++++ Input for this task

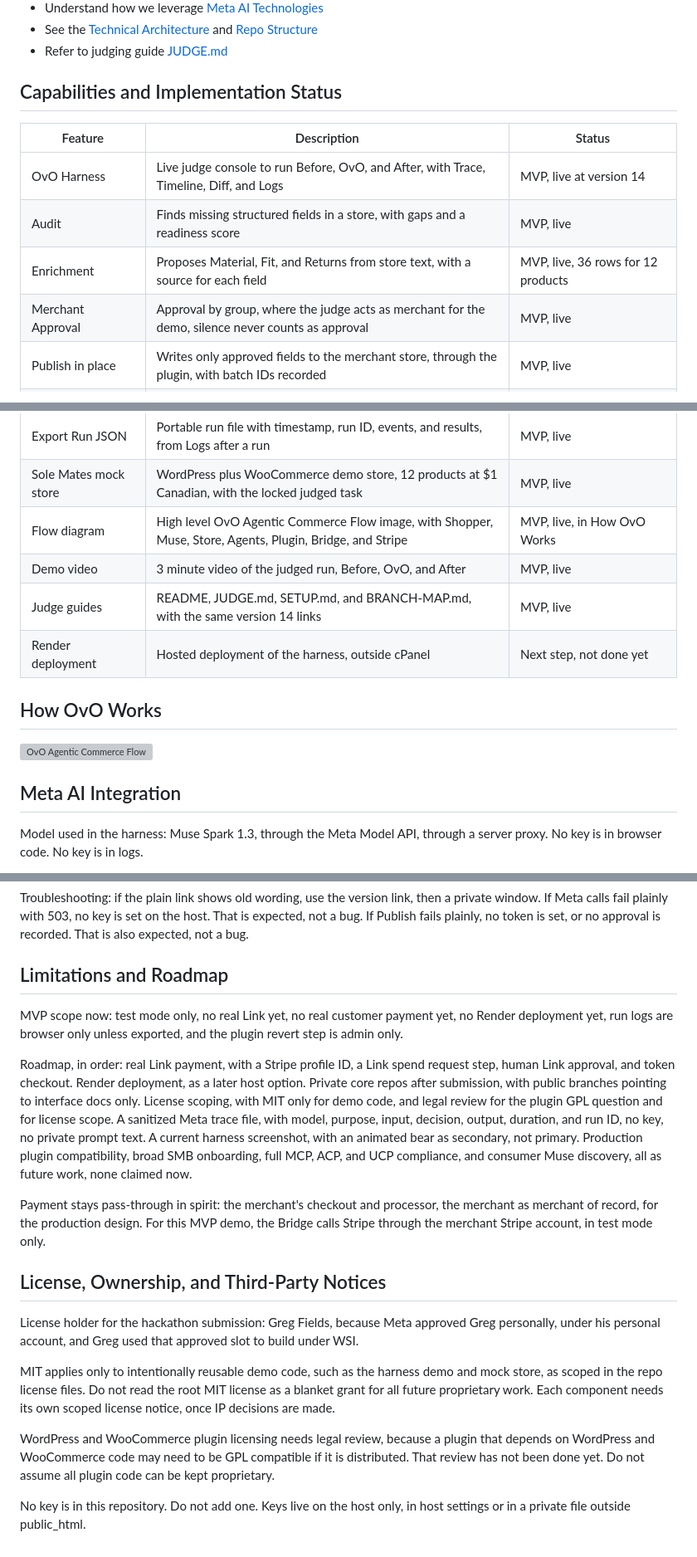
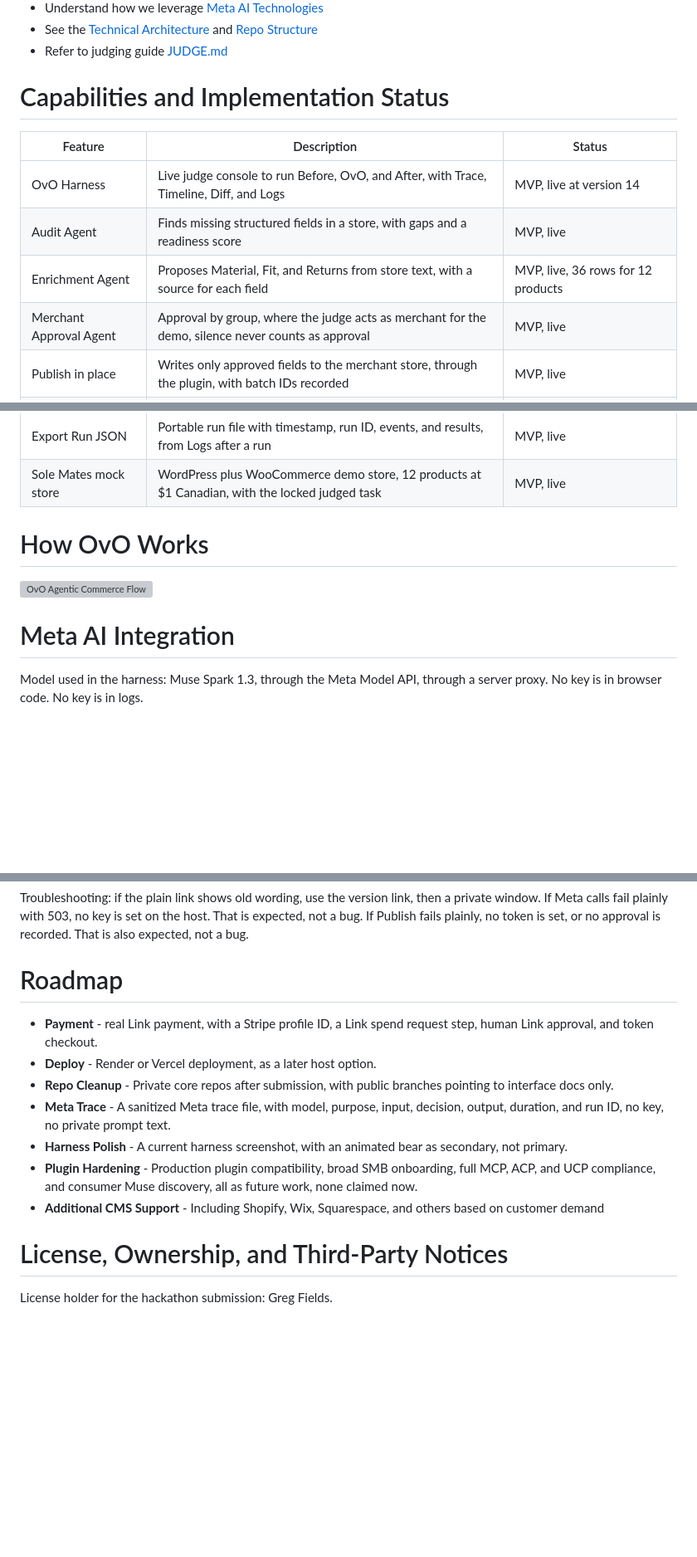
Before and after one commit to gfields-wsi/ovo, a Markdown page: README.md, 3 parts joined by grey strips. Shown at 83% size. GitHub-like rendering; blank space fills up the shorter version; grey boxes are pictures that could not be loaded.

Commit message:
Revise README for capabilities and roadmap updates
Updated the README to reflect changes in capabilities and implementation status, including renaming features to include 'Agent' in their titles. Adjusted sections for clarity and restructured the roadmap.

```diff
--- a/README.md
+++ b/README.md
@@ -16,14 +16,14 @@ OvO (Orders via Operators) makes small and medium-sized web stores shoppable by
 - See the [Technical Architecture](#technical-architecture) and [Repo Structure](#repository-structure)
 - Refer to judging guide [JUDGE.md](JUDGE.md)
 
-## Capabilities and Implementation Status
+# Capabilities and Implementation Status
 
 | Feature | Description | Status |
 |---|---|---|
 | OvO Harness | Live judge console to run Before, OvO, and After, with Trace, Timeline, Diff, and Logs | MVP, live at version 14 |
-| Audit | Finds missing structured fields in a store, with gaps and a readiness score | MVP, live |
-| Enrichment | Proposes Material, Fit, and Returns from store text, with a source for each field | MVP, live, 36 rows for 12 products |
-| Merchant Approval | Approval by group, where the judge acts as merchant for the demo, silence never counts as approval | MVP, live |
+| Audit Agent | Finds missing structured fields in a store, with gaps and a readiness score | MVP, live |
+| Enrichment Agent | Proposes Material, Fit, and Returns from store text, with a source for each field | MVP, live, 36 rows for 12 products |
+| Merchant Approval Agent | Approval by group, where the judge acts as merchant for the demo, silence never counts as approval | MVP, live |
 | Publish in place | Writes only approved fields to the merchant store, through the plugin, with batch IDs recorded | MVP, live |
 | OvO Enrichment Plugin | WooCommerce plugin, version 0.2.0-demo, with a live OVO endpoint and a token gated diff endpoint | MVP, live |
 | OvO Payment Bridge | Agent to agent checkout endpoint, with live price and stock re-check, and a manifest endpoint | MVP, live, version 0.5.0-test, test mode only |
@@ -32,17 +32,13 @@ OvO (Orders via Operators) makes small and medium-sized web stores shoppable by
 | Meta Model API traces | Each Meta call shows model, purpose, duration, and outcome, in the top bar and in Trace | MVP, live, Muse Spark 1.3 |
 | Export Run JSON | Portable run file with timestamp, run ID, events, and results, from Logs after a run | MVP, live |
 | Sole Mates mock store | WordPress plus WooCommerce demo store, 12 products at $1 Canadian, with the locked judged task | MVP, live |
-| Flow diagram | High level OvO Agentic Commerce Flow image, with Shopper, Muse, Store, Agents, Plugin, Bridge, and Stripe | MVP, live, in How OvO Works |
-| Demo video | 3 minute video of the judged run, Before, OvO, and After | MVP, live |
-| Judge guides | README, JUDGE.md, SETUP.md, and BRANCH-MAP.md, with the same version 14 links | MVP, live |
-| Render deployment | Hosted deployment of the harness, outside cPanel | Next step, not done yet |
 
-## How OvO Works
+# How OvO Works
 
 ![OvO Agentic Commerce Flow](assets/OvO_Agentic_Commerce_Flow_Diagram.png)
 
 
-## Meta AI Integration
+# Meta AI Integration
 
 Model used in the harness: Muse Spark 1.3, through the Meta Model API, through a server proxy. No key is in browser code. No key is in logs.
 
@@ -107,20 +94,16 @@ Expected results: Before stops at Searched. OvO shows Audit, Enrichment, Approva
 
 Troubleshooting: if the plain link shows old wording, use the version link, then a private window. If Meta calls fail plainly with 503, no key is set on the host. That is expected, not a bug. If Publish fails plainly, no token is set, or no approval is recorded. That is also expected, not a bug.
 
-## Limitations and Roadmap
+# Roadmap
 
-MVP scope now: test mode only, no real Link yet, no real customer payment yet, no Render deployment yet, run logs are browser only unless exported, and the plugin revert step is admin only.
+- **Payment** - real Link payment, with a Stripe profile ID, a Link spend request step, human Link approval, and token checkout.
+- **Deploy** - Render or Vercel deployment, as a later host option.
+- **Repo Cleanup** - Private core repos after submission, with public branches pointing to interface docs only.
+- **Meta Trace** - A sanitized Meta trace file, with model, purpose, input, decision, output, duration, and run ID, no key, no private prompt text.
+- **Harness Polish** - A current harness screenshot, with an animated bear as secondary, not primary.
+- **Plugin Hardening** - Production plugin compatibility, broad SMB onboarding, full MCP, ACP, and UCP compliance, and consumer Muse discovery, all as future work, none claimed now.
+- **Additional CMS Support** - Including Shopify, Wix, Squarespace, and others based on customer demand
 
-Roadmap, in order: real Link payment, with a Stripe profile ID, a Link spend request step, human Link approval, and token checkout. Render deployment, as a later host option. Private core repos after submission, with public branches pointing to interface docs only. License scoping, with MIT only for demo code, and legal review for the plugin GPL question and for license scope. A sanitized Meta trace file, with model, purpose, input, decision, output, duration, and run ID, no key, no private prompt text. A current harness screenshot, with an animated bear as secondary, not primary. Production plugin compatibility, broad SMB onboarding, full MCP, ACP, and UCP compliance, and consumer Muse discovery, all as future work, none claimed now.
+# License, Ownership, and Third-Party Notices
 
-Payment stays pass-through in spirit: the merchant's checkout and processor, the merchant as merchant of record, for the production design. For this MVP demo, the Bridge calls Stripe through the merchant Stripe account, in test mode only.
-
-## License, Ownership, and Third-Party Notices
-
-License holder for the hackathon submission: Greg Fields, because Meta approved Greg personally, under his personal account, and Greg used that approved slot to build under WSI.
-
-MIT applies only to intentionally reusable demo code, such as the harness demo and mock store, as scoped in the repo license files. Do not read the root MIT license as a blanket grant for all future proprietary work. Each component needs its own scoped license notice, once IP decisions are made.
-
-WordPress and WooCommerce plugin licensing needs legal review, because a plugin that depends on WordPress and WooCommerce code may need to be GPL compatible if it is distributed. That review has not been done yet. Do not assume all plugin code can be kept proprietary.
-
-No key is in this repository. Do not add one. Keys live on the host only, in host settings or in a private file outside public_html.
+License holder for the hackathon submission: Greg Fields.
```
Also changed, not shown: other parts of README.md (+2 -11 lines).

++++++++

Work to complete
Wherever the word "Party" appears in a line of the data above, copy that line.

Answer for this exercise
+# License, Ownership, and Third-Party Notices
-## License, Ownership, and Third-Party Notices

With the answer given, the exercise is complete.